The iconic photograph of Mallaby’s car shows the wreckage of the vehicle of British brigadier A.S. Mallaby, which was destroyed in Surabaya in Indonesia on 30 October 1945 during the Indonesian uprising against the restoration of Dutch colonial rule. The streets show military vehicles, in control of the situation; however the billboard with ‘Once and forever – The Indonesia Republic’ indicate that the nationalists did not give up their political aspirations. The photograph is iconic in the fragile balance it depicts; a balance between violence and negotiations with many stakeholders, symbolised in the balancing car, with its front wheels, hood and left front door up and open. This photograph triggered my investigation into the impact of decolonisation on the representation of colonial subjects and ‘imperial actors’ in museums in Indonesia and the Netherlands. The image of the car appears in a recorded interview with the two sons of Mallaby, who in minute detail recount the events that resulted in their father’s death. The car points at a history of decolonisation that thoroughly changed the strong or weak citizenship entitlements of everyone involved. What role could they play, at the time, and how is this diverging agency now represented in historical or ethnographic displays? This theme is explored with close reference to the scholarly models provided by Asma Abbas in Liberalism and Human Suffering (2010), specifically the notion of re-presentation as ‘making present again’. I argue that distinct national frames, within which common histories of colonialism and decolonisation today are represented, create notions of ‘historical citizenship’ that discipline the victims of decolonisation, and refrain from challenging the legacies of the ethnographic categorisation in colonial museum displays.
Brigadier Mallaby, Surabaya, Indonesia, decolonisation, post-colonial, photography
Full text: Legene_p97-111 (PDF, 1,174 KB)

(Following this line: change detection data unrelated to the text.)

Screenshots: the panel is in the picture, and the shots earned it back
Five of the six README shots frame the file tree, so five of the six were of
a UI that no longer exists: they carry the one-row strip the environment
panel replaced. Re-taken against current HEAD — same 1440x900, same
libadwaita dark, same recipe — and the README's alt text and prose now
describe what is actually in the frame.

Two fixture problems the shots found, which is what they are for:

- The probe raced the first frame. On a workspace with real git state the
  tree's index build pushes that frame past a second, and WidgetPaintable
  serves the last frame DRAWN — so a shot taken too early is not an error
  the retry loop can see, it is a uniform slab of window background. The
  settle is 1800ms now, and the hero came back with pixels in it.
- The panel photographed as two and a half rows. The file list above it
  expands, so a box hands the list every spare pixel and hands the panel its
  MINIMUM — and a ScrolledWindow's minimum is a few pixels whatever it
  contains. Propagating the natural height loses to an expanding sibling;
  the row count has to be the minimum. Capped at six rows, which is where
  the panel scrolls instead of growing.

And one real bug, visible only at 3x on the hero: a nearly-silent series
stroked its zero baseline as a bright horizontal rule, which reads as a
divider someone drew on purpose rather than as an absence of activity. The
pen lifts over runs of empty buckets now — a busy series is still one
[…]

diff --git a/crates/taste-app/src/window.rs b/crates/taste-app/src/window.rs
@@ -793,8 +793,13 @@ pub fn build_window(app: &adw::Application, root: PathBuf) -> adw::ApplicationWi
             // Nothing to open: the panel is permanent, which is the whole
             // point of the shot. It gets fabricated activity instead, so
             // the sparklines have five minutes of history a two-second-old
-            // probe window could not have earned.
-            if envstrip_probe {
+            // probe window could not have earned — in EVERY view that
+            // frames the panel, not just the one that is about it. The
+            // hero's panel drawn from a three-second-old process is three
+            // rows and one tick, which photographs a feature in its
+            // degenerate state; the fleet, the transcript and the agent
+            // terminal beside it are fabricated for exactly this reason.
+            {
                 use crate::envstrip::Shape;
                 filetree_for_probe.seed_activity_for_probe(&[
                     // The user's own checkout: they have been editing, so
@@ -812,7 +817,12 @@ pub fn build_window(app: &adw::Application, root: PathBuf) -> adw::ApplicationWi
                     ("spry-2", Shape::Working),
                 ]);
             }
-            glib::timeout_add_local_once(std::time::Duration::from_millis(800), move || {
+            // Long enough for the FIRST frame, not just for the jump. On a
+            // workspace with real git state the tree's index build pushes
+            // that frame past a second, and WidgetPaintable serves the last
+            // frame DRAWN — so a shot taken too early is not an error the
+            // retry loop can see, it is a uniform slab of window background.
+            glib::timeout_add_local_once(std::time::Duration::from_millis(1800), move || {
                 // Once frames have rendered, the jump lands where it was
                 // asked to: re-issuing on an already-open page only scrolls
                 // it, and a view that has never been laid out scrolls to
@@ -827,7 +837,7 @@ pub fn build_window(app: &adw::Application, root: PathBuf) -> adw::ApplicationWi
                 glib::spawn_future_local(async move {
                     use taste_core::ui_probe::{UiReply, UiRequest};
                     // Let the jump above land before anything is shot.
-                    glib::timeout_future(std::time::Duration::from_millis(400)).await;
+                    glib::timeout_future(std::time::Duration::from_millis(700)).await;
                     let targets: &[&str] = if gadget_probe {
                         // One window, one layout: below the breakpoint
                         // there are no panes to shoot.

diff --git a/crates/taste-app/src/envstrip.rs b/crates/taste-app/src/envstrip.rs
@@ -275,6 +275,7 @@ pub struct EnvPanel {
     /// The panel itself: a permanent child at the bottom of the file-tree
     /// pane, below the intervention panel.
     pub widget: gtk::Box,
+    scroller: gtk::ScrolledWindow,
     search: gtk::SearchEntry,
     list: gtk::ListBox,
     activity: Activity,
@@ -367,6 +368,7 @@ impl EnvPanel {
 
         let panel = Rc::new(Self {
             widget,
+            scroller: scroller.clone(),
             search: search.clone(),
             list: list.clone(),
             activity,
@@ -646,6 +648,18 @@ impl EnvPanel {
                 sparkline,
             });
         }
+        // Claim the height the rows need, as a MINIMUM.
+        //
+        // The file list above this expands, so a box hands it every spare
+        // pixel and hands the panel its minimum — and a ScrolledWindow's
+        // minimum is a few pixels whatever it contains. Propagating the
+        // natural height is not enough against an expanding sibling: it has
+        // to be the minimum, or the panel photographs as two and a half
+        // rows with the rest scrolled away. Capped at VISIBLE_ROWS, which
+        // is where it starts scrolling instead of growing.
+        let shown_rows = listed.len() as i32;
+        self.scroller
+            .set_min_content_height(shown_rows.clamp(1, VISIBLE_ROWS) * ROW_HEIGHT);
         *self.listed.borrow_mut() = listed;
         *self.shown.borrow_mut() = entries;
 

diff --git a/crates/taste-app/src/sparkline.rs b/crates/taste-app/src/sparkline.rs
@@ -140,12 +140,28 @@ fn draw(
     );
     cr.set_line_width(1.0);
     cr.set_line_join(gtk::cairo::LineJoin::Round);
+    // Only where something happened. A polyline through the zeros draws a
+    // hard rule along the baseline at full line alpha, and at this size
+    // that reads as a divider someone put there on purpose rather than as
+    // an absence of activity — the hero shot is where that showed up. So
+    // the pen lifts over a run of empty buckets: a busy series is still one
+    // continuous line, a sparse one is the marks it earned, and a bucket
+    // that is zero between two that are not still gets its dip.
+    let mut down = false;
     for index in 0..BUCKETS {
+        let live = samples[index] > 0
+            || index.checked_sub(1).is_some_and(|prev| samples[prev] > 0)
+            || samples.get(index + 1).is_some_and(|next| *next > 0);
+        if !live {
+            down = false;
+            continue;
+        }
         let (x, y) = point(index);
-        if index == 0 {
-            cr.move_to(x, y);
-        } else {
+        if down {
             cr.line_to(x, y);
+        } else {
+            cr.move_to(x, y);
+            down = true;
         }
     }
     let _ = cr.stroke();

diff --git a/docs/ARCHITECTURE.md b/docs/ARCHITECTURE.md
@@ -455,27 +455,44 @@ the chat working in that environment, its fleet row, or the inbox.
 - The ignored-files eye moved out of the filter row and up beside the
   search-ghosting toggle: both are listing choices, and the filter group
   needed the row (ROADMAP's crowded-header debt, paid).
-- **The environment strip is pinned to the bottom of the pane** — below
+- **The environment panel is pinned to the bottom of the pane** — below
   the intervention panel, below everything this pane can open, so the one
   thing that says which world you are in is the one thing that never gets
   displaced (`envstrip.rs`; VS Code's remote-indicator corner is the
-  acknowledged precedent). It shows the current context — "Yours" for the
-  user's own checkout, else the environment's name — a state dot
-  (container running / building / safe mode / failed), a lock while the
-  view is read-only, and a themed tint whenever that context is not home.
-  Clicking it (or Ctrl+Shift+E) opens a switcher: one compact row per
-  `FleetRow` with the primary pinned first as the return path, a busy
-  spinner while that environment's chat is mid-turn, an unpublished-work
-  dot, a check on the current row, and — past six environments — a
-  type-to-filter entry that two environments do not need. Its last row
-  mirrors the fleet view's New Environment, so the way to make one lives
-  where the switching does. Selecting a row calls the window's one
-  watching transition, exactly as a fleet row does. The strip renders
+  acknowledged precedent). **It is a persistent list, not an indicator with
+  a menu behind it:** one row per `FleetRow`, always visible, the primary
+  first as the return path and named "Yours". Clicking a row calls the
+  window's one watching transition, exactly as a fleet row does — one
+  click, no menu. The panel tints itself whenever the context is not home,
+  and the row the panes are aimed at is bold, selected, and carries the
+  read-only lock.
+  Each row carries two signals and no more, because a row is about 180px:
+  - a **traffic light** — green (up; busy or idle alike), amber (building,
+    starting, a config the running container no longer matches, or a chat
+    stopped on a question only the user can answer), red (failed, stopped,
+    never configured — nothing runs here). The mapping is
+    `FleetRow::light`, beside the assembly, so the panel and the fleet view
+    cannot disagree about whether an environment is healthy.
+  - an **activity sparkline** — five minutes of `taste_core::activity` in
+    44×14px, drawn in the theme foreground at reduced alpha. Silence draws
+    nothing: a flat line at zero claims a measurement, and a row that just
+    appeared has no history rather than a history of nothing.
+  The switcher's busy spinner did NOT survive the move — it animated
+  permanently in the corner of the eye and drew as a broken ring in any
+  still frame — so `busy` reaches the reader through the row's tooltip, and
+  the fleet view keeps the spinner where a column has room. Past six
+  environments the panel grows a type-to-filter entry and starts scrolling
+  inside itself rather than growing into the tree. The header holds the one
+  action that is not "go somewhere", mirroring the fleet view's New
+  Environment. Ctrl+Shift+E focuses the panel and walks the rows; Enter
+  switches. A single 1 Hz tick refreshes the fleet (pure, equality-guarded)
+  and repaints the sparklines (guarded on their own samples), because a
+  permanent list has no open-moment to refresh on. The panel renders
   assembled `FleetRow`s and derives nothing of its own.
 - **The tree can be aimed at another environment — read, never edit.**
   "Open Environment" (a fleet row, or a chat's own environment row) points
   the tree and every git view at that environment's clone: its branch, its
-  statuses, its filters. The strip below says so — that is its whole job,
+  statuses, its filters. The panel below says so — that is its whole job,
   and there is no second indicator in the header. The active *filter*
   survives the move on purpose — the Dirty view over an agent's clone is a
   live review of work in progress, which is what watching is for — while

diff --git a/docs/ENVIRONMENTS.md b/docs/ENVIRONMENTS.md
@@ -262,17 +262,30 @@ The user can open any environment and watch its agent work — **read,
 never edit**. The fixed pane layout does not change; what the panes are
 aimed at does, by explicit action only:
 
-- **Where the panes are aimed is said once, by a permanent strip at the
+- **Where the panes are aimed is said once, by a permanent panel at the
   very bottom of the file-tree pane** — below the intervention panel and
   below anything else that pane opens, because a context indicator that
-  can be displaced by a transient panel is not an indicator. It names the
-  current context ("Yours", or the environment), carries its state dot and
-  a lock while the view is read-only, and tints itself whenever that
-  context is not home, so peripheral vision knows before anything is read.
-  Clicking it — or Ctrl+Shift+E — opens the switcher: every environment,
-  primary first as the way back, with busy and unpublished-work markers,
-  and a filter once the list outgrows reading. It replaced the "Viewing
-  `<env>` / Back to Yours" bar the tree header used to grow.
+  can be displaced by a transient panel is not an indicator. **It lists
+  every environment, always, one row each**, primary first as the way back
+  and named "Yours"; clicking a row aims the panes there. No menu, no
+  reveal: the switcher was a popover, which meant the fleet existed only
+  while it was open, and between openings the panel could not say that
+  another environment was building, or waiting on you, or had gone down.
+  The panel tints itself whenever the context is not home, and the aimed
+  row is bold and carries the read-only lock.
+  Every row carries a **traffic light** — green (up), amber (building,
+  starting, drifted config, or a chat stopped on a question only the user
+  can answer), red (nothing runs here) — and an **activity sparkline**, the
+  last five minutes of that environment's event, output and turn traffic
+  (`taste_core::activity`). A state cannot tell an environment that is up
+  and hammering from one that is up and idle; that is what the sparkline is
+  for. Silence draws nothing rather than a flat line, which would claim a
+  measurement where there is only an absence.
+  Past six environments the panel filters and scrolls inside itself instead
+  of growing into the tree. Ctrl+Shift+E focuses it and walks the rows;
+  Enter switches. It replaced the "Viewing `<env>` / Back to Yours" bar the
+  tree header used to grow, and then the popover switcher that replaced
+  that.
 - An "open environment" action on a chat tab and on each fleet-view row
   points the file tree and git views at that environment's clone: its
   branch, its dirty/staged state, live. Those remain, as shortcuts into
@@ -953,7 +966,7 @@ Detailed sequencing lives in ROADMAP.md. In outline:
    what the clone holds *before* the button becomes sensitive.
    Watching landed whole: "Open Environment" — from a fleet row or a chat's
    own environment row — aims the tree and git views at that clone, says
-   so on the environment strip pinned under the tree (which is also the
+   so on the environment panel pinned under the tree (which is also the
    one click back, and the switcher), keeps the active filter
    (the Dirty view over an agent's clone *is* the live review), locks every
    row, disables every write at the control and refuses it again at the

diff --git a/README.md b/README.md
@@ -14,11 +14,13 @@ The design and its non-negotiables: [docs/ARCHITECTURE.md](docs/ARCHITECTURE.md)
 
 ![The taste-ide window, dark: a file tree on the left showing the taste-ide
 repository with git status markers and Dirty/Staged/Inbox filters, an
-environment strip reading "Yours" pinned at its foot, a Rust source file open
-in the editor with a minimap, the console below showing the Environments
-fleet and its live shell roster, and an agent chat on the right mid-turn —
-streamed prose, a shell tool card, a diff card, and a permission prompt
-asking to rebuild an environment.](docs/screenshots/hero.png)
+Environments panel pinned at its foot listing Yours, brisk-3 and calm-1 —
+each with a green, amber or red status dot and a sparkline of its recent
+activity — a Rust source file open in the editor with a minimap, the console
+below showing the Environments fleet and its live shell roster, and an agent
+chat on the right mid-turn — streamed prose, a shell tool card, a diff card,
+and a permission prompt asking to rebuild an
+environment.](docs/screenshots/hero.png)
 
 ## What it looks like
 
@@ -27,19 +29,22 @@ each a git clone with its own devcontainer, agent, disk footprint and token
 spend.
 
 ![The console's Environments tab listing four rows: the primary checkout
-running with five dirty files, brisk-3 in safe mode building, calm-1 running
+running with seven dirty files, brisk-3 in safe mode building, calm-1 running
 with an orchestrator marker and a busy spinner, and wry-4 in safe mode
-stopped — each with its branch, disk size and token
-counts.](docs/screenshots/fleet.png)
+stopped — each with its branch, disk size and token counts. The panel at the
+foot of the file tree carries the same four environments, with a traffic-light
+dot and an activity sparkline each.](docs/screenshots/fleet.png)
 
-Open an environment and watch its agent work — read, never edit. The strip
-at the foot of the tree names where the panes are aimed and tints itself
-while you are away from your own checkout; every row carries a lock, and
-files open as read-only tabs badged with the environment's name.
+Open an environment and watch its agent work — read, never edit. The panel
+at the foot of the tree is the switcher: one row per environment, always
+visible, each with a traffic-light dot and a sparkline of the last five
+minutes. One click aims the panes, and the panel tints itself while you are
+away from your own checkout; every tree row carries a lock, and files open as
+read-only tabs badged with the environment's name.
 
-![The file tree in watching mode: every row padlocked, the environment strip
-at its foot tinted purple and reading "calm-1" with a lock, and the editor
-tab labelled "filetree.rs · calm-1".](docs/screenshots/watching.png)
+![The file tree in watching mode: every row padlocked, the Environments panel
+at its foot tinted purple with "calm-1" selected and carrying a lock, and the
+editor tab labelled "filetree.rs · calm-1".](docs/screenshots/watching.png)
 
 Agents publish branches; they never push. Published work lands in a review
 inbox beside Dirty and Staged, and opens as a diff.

Susan Legêne is professor of political history at VU University in Amsterdam, the Netherlands, and project leader of the NWO-funded Indonesian/Dutch research project Sites, Bodies and Stories: the dynamics of heritage formation in colonial and postcolonial Indonesia and the Netherlands (2008-2012). She has been the Head of the Curatorial Department of the Tropenmuseum in Amsterdam. In this chapter, she revisits the semi-permanent exhibition The Netherlands East Indies – a Colonial History, which opened in 2003 and of which she had been the project leader.
An earlier version of this material was presented on the occasion of the project conference ‘Disturbing Pasts: Memories, Controversies and Creativity’ (20 -22 November 2012, Museum of Ethnology/Weltmuseum Wien, Vienna). To view the film footage on the Open Arts Archive, http://www.openartsarchive.org, follow this link: http://www.openartsarchive.org/oaa/content/disturbing-pasts-memories-controversies-and-creativity-conference-11